The Select Subcommittee on the Coronavirus Crisis announced the launch of its inquiry Tuesday. It said it sent letters to Genesis HealthCare, Life Care Centers of America, Ensign Group, SavaSeniorCare and Consulate Health Care requesting various information in regard to its response to COVID-19.
The letters call on the companies to provide information about their ownership and organizational structures, as well as detailed lists of long-term care facilities they own and operate. The lawmakers also want to know resident demographic information, confirmed or suspected cases at facilities, supply information about personal protective equipment, complaint information, compensation for executives, and revenues.
The provider companies are also being asked to provide information regarding any communication with federal officials related to the pandemic, funding it received from the federal government in response to the pandemic, fee information and all of its operating protocols concerning the pandemic.
Genesis officials were still evaluating the committee’s request.
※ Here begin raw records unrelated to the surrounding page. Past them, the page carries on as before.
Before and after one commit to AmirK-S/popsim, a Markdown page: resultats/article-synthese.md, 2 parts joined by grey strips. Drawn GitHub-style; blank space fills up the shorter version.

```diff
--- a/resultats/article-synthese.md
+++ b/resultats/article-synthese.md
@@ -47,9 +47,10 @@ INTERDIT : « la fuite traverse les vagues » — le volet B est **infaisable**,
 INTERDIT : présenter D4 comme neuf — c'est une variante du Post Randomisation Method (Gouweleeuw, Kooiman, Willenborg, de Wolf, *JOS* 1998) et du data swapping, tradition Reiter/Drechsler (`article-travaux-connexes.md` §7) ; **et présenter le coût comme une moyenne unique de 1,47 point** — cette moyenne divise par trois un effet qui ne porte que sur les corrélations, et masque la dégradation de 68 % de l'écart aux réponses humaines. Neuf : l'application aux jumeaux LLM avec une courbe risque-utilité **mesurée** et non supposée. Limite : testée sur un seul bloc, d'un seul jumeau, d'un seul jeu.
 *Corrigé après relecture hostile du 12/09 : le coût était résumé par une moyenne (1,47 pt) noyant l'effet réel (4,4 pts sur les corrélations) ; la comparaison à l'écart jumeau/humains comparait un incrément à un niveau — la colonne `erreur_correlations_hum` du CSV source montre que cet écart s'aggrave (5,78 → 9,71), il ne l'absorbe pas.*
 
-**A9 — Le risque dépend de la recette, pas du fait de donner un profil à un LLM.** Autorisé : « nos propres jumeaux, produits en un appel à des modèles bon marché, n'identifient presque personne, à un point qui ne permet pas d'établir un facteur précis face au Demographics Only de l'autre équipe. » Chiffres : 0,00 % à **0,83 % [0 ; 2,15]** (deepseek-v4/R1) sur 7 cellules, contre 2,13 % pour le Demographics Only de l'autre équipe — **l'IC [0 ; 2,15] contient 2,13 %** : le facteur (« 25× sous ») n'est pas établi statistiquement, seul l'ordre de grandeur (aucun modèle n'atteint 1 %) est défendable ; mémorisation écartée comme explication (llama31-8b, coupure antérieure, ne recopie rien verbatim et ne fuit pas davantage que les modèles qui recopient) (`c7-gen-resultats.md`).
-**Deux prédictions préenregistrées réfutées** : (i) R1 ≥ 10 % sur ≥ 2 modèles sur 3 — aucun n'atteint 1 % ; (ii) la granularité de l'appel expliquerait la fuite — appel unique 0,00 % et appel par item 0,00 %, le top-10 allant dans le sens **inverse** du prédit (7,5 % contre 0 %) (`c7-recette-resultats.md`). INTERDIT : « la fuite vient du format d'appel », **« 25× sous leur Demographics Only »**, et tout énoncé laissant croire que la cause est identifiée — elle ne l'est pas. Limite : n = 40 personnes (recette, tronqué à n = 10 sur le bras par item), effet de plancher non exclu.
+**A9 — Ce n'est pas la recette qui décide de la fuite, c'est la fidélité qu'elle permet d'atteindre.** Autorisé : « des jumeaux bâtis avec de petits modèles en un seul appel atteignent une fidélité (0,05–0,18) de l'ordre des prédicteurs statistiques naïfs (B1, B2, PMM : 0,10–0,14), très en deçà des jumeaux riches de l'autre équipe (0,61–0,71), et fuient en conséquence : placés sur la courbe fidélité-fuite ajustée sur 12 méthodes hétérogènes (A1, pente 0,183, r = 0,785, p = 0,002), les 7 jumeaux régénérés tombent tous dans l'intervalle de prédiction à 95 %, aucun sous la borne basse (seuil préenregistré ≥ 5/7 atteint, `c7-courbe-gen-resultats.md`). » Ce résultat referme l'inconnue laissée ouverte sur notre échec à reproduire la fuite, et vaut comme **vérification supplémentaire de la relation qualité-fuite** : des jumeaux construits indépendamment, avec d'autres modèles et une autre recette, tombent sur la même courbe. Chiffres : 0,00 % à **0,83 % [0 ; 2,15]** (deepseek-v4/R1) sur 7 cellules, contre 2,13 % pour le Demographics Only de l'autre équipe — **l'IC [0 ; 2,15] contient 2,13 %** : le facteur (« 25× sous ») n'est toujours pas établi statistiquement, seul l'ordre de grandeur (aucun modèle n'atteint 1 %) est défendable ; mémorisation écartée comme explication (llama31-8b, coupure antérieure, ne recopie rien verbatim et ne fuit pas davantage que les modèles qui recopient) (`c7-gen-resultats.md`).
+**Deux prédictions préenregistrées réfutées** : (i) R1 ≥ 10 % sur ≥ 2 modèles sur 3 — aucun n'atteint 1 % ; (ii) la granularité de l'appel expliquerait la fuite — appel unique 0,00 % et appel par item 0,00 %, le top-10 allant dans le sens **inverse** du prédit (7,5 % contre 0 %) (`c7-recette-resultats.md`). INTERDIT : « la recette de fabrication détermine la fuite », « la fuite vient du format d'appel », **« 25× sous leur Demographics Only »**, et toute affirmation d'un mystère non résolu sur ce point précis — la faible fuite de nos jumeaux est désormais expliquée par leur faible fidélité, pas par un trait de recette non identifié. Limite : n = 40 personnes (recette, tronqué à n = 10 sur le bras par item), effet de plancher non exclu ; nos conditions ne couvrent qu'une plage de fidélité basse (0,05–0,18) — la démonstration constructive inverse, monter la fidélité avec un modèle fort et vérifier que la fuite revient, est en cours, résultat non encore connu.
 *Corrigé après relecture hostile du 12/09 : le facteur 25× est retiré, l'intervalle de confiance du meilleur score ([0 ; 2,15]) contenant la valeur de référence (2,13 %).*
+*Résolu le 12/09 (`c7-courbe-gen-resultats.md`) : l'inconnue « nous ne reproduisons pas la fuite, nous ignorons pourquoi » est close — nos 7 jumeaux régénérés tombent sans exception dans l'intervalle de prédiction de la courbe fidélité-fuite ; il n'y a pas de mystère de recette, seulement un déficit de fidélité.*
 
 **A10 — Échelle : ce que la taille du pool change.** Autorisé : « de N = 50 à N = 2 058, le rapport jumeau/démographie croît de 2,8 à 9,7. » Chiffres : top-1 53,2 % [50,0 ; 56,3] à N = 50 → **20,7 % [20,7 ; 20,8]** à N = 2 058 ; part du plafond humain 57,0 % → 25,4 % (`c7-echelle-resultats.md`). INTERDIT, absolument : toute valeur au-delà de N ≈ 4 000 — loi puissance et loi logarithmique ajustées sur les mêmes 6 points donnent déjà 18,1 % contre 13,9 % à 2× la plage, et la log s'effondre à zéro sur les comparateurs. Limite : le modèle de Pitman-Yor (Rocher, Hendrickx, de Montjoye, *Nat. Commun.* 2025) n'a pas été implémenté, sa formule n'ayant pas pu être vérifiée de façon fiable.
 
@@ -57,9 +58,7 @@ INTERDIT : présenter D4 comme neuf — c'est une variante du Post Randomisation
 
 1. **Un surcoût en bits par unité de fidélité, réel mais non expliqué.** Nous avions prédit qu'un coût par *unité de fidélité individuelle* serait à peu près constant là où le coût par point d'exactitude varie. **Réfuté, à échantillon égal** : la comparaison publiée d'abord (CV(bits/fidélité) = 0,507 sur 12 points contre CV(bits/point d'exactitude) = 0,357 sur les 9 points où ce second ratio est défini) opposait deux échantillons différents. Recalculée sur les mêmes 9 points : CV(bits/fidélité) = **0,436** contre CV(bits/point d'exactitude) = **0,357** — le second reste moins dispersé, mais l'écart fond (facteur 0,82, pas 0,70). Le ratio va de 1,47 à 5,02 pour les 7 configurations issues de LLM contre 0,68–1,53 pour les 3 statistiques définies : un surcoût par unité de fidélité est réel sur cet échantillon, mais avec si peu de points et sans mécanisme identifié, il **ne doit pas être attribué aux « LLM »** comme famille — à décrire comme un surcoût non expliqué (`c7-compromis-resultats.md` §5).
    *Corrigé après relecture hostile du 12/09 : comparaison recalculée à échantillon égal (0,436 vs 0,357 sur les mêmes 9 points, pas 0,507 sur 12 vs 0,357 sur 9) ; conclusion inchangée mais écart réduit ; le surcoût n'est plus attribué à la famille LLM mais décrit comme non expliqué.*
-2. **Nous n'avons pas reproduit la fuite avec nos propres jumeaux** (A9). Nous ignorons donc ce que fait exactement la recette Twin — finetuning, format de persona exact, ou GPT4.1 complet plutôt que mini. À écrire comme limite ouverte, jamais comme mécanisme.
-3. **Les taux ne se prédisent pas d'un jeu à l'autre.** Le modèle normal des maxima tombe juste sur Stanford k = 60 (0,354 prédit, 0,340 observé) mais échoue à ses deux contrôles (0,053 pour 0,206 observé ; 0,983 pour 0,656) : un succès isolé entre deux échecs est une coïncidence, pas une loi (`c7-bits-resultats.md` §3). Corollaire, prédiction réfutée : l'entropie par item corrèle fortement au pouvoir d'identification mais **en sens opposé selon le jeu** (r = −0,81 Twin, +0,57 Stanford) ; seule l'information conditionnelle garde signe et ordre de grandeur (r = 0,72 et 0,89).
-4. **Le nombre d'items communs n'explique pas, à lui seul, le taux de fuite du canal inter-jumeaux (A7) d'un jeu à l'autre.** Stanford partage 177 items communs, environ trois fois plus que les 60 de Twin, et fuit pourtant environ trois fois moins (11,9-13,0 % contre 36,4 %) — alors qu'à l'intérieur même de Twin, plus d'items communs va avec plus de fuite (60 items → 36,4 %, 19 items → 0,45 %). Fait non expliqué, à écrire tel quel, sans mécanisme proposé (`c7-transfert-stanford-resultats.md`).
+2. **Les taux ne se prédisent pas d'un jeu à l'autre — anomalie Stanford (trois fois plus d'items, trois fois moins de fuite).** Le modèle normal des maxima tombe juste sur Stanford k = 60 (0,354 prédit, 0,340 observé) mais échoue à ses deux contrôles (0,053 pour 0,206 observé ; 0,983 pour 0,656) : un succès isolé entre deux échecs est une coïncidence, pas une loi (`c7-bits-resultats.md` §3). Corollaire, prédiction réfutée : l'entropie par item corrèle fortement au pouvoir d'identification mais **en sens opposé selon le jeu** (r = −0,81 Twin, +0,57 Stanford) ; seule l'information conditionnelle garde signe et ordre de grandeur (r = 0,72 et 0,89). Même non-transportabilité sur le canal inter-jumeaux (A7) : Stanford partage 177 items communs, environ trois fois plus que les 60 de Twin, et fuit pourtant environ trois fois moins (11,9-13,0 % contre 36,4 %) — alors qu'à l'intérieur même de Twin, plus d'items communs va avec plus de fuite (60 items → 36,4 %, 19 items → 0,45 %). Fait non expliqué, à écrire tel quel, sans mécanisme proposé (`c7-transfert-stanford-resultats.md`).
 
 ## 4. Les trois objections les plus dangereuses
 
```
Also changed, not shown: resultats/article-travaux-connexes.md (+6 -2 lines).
“We support efforts to better understand the virus, and how we as a nation and as a provider can improve care of our nation’s seniors. Throughout this pandemic, Genesis has been very transparent and forthcoming, providing information to patients, residents, families and the media, as well as state and federal governments,” a spokeswoman said.
A Life Care Centers for America spokeswoman told McKnight’s the company was also reviewing the notice, adding that “it will take us some time to evaluate the extent of the information being requested.”
The Centers for Medicare & Medicaid Services is also being investigated under the inquiry. The committee is seeking information regarding the agency’s enforcement of health and safety regulations during the crisis, data collection and provision of life-saving supplies.
“The Subcommittee is concerned that lax oversight by [CMS] and the federal government’s failure to provide testing supplies and personal protective equipment to nursing homes and long-term care facilities may have contributed to the spread of the coronavirus and the deaths of more than 40,000 Americans in these facilities,” Subcommittee Chairman Rep. James E. Clyburn (D-SC) wrote.
“Despite CMS’s broad legal authority, the agency has largely deferred to states, local governments, and for-profit nursing homes to respond to the coronavirus crisis,” he added.
The committee set a June 30 deadline for both the companies and CMS to return the requested information.